With gamification being applied to everything from education to shopping to social media, it was only a matter of time before the concept made its way into the mobile advertising space.
Enter Kiip. The San Francisco-based startup exploded onto the scene this past April with a new "moments-based" model that doles out "real rewards for virtual achievements" in free or freemium versions of mobile games. (There's no official list of titles or rewards, but a quick search yields forum threads listing the latest updates.)
Picture this win-win situation: You're playing a game of Angry Birds, and you dominate the level--not just taking out the pigs, but achieving complete structural annihilation. At that moment of revelry, before you go on to the next stage, a screen pops up and informs you that you've also won a free smoothie from Jamba Juice. Ignore it by hitting delete; or, if you want it, plug in your e-mail address in the space provided and get back to the game. A redemption code or coupon will be sent to your inbox.
"Traditional banner ads don't work that well, especially with mobile," says Brian Wong, Kiip's Canadian-born founder and CEO, who made a splash in the tech startup world at 18, when he landed a job steering business development at Digg. He realized that instead of annoying potential customers with distracting spam, advertisers should reach out at the right moment--when players score an achievement in a game. "We're leveraging happiness as a currency and delivering happy and intent-driven people who can associate those good feelings with a brand," he says.
After Wong had his epiphany, he got to work, and by September 2010, he'd rounded up an initial investment of $300,000 and recruited a superstar team. On one side, he pitched the service and attracted an impressive array of brands--think popchips, Sephora, Vitaminwater, Carls Jr. and Dr Pepper--to pay for access to a games network; and on the other, he talked developers of popular games into a 50-50 ad revenue split.
To hold it all together, Kiip provides the algorithm that maps out achievements and figures out how to match the rewards. "And the thing that makes us unique," Wong says, "is that the reward play is serendipitous and surprising."

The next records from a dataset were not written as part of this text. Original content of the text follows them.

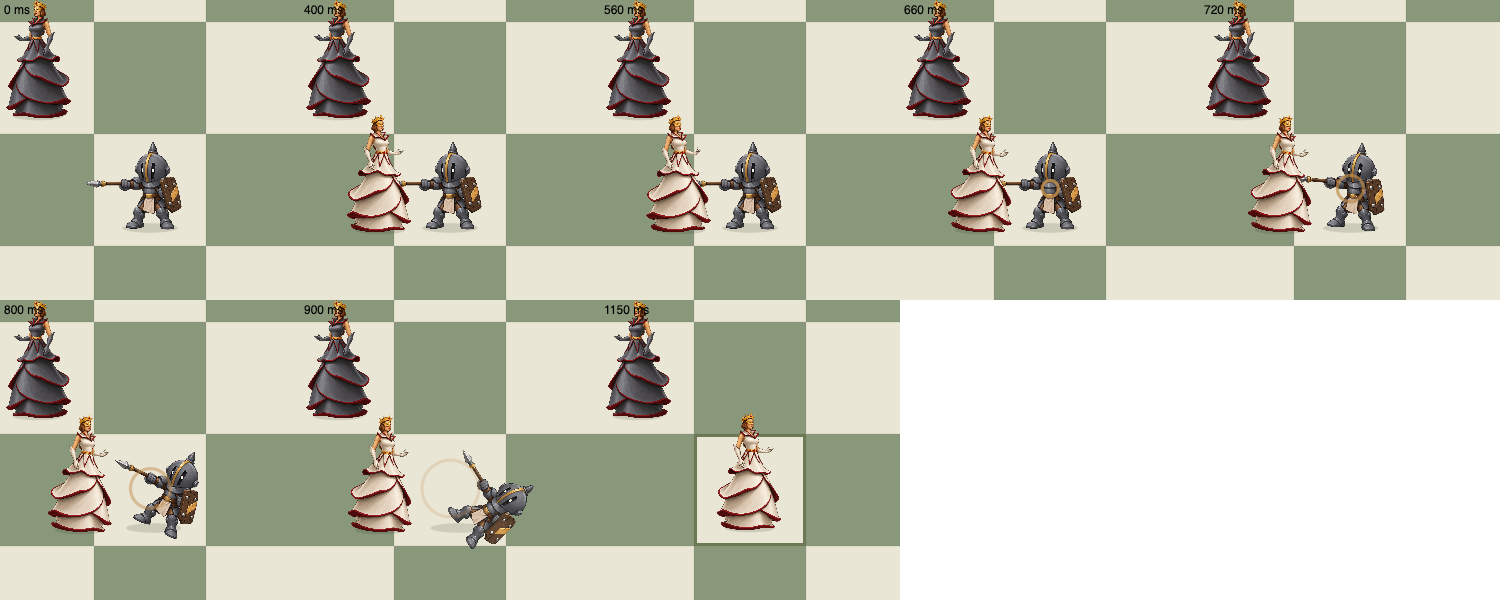
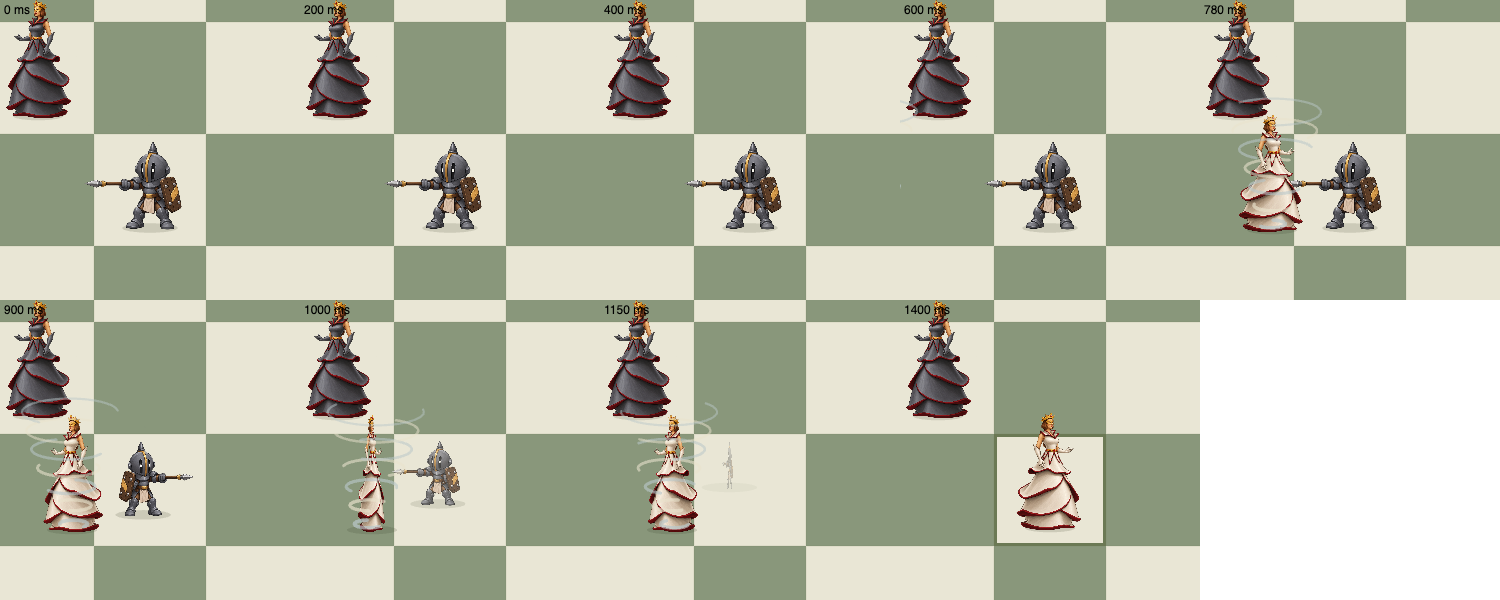
Rook pounds the ground, Queen spins a hurricane, Beast's teeth shoot from its mouth

diff --git a/docs/2d-first-pieces/board/README.md b/docs/2d-first-pieces/board/README.md
@@ -146,10 +146,10 @@ Motion is a rigid lean (same as the Maester). The Frost King's skin stays pale b
 
 Every capturing piece now has its own capture. New in this pass (`blows.mjs`: shared timeline; effects in `prototype.mjs`):
 
-- **Rook, tower slam:** stops beside the victim, rocks back, then topples forward so the tower lands on the victim. Board shake, squash, ground ring, cracks and dust (same effects as the Paladin).
-- **Queen, command:** a small commanding lean; the victim is knocked over away from her and fades, with a ring at the point of command.
+- **Rook, ground pound:** stops beside the victim and pounds the ground twice with his stone forearm (a small mesh bends at the elbow; `drawRookPound` in `../rook/motion.mjs`). Each thump raises dust and cracks; the first bounces the victim, the second crushes it.
+- **Queen, hurricane:** she spins up inside a funnel of wind, whirls across to the victim, and the victim is lifted, spun and carried off before she settles into the square.
 - **King, frost:** the victim ices over pale blue, then shatters into nine wedges that fly apart and fall.
-- **Beast, chomp:** stops beside each victim in the chain; two rows of bone teeth snap shut on the victim before it fades, then the next bite. After the last bite he steps onto that square.
+- **Beast, bite:** stops beside each victim; his teeth shoot out from inside the open mouth to the victim, snap shut, and pull back before the next bite. After the last bite he steps onto that square.
 
 Attackers now stand beside the victim, never on top of it, so straight-file captures stay readable. Checked by `capture-strikes.mjs` (Rook, Queen, King and Beast frame sheets in [strikes/](strikes/)) and `blows.test.mjs`.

It's also convincing. In trial phases, advertisers saw a 50 percent click-through rate--crushing the numbers for impression-based banner ads--and this past April, Kiip came out of stealth after closing a $4.1 million round with the likes of Hummer Winblad, Path, True Ventures and Crosslink Capital.
As of press time, Kiip had 18 employees, reached more than 12 million users, given out an average of 1.7 million rewards per day and boasted a network expanding by double-digit percentages every month (Wong estimates 50 games by the end of the year). The company also recently announced a deal to track the high scores of dexterous mobile game players for inclusion in future versions of the Guinness Book of World Records.
For Kiip--and for Wong--things won't be slowing down anytime soon. "Gamification isn't new. We're just deciding to call it something," Wong says. "The technology now exists that we can harness emotion in a more systematic way to promote different kinds of behavior, and the applications for leveraging happiness at achievement moments go beyond mobile games."